### Data ###

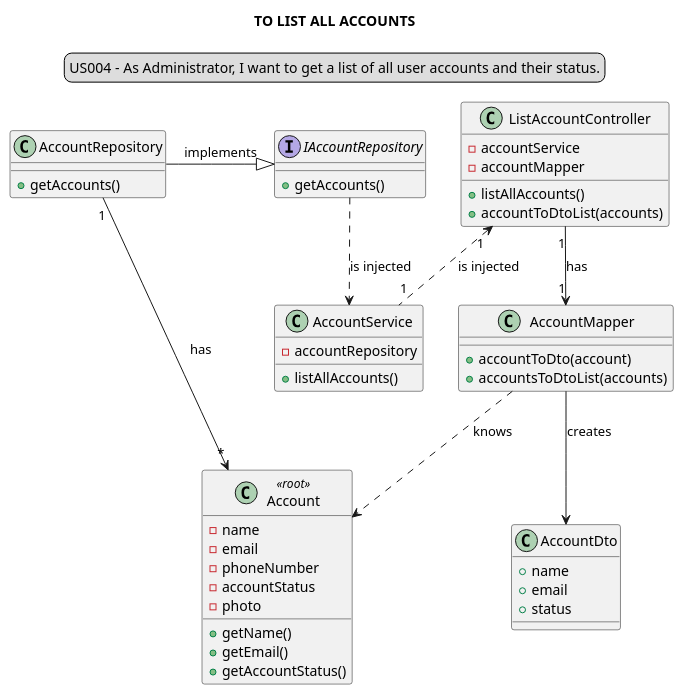
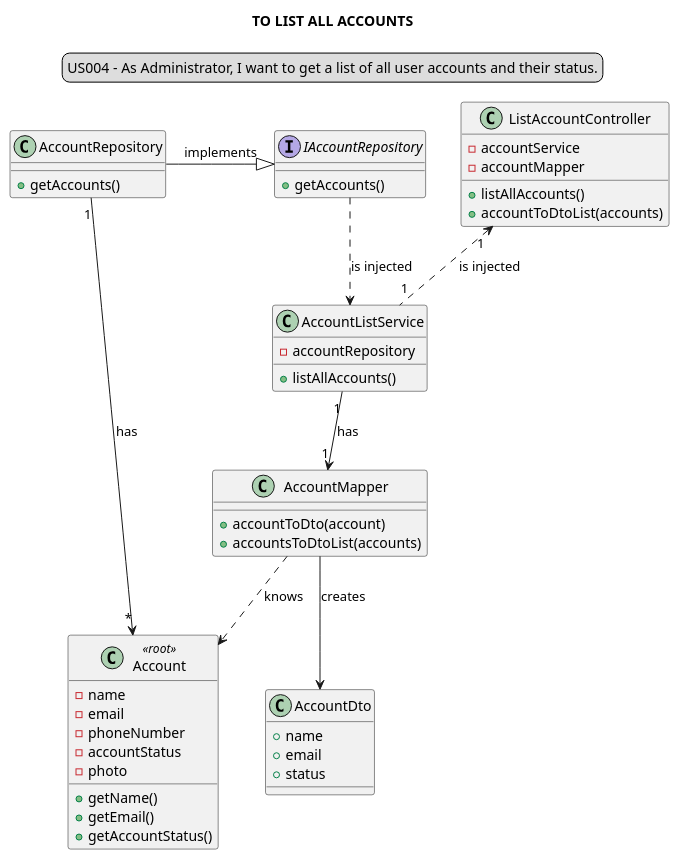
One commit to Loracline/project_switch_22-23 changed the diagram in docs/modelling_design/user_stories/sprint01/us004/US004_classDiagram.puml. Above: the diagram before and after it, drawn with PlantUML. The commit also changed 2 other files, not shown here.

Commit message:
US02,4-6: Design: update Class Diagrams. Addresses #457

```diff
--- a/docs/modelling_design/user_stories/sprint01/us004/US004_classDiagram.puml
+++ b/docs/modelling_design/user_stories/sprint01/us004/US004_classDiagram.puml
@@ -1,59 +1,59 @@
 @startuml
 skinparam sequenceMessageAlign center
 title TO LIST ALL ACCOUNTS
 legend top
 US004 - As Administrator, I want to get a list of all user accounts and their status.
 end legend
 
 
 class ListAccountController {
 -accountService
 -accountMapper
 +listAllAccounts()
 +accountToDtoList(accounts)
 }
 
-class AccountService{
+class AccountListService{
 -accountRepository
 +listAllAccounts()
 }
 
 class AccountRepository{
 +getAccounts()
 }
 
 interface IAccountRepository{
 +getAccounts()
 }
 
 class AccountMapper {
 +accountToDto(account)
 +accountsToDtoList(accounts)
 }
 
 class AccountDto{
 +name
 +email
 +status
 }
 
 class "Account" <<root>>{
 -name
 -email
 -phoneNumber
 -accountStatus
 -photo
 +getName()
 +getEmail()
 +getAccountStatus()
 }
 
-ListAccountController"1" <.. "1"AccountService : is injected
+ListAccountController"1" <.. "1"AccountListService : is injected
 AccountRepository -|> IAccountRepository : implements
-IAccountRepository ..> AccountService : is injected
-ListAccountController "1"--> "1"AccountMapper : has
+IAccountRepository ..> AccountListService : is injected
+AccountListService "1"--> "1"AccountMapper : has
 AccountMapper --> AccountDto : creates
 AccountRepository "1"->"*" Account: has
 AccountMapper ..> Account : knows
 
 @enduml
```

###

• Task requirements
All lines of the records above with the word "puml" in them are to be copied.

• Response area
One commit to Loracline/project_switch_22-23 changed the diagram in docs/modelling_design/user_stories/sprint01/us004/US004_classDiagram.puml. Above: the diagram before and after it, drawn with PlantUML. The commit also changed 2 other files, not shown here.
--- a/docs/modelling_design/user_stories/sprint01/us004/US004_classDiagram.puml
+++ b/docs/modelling_design/user_stories/sprint01/us004/US004_classDiagram.puml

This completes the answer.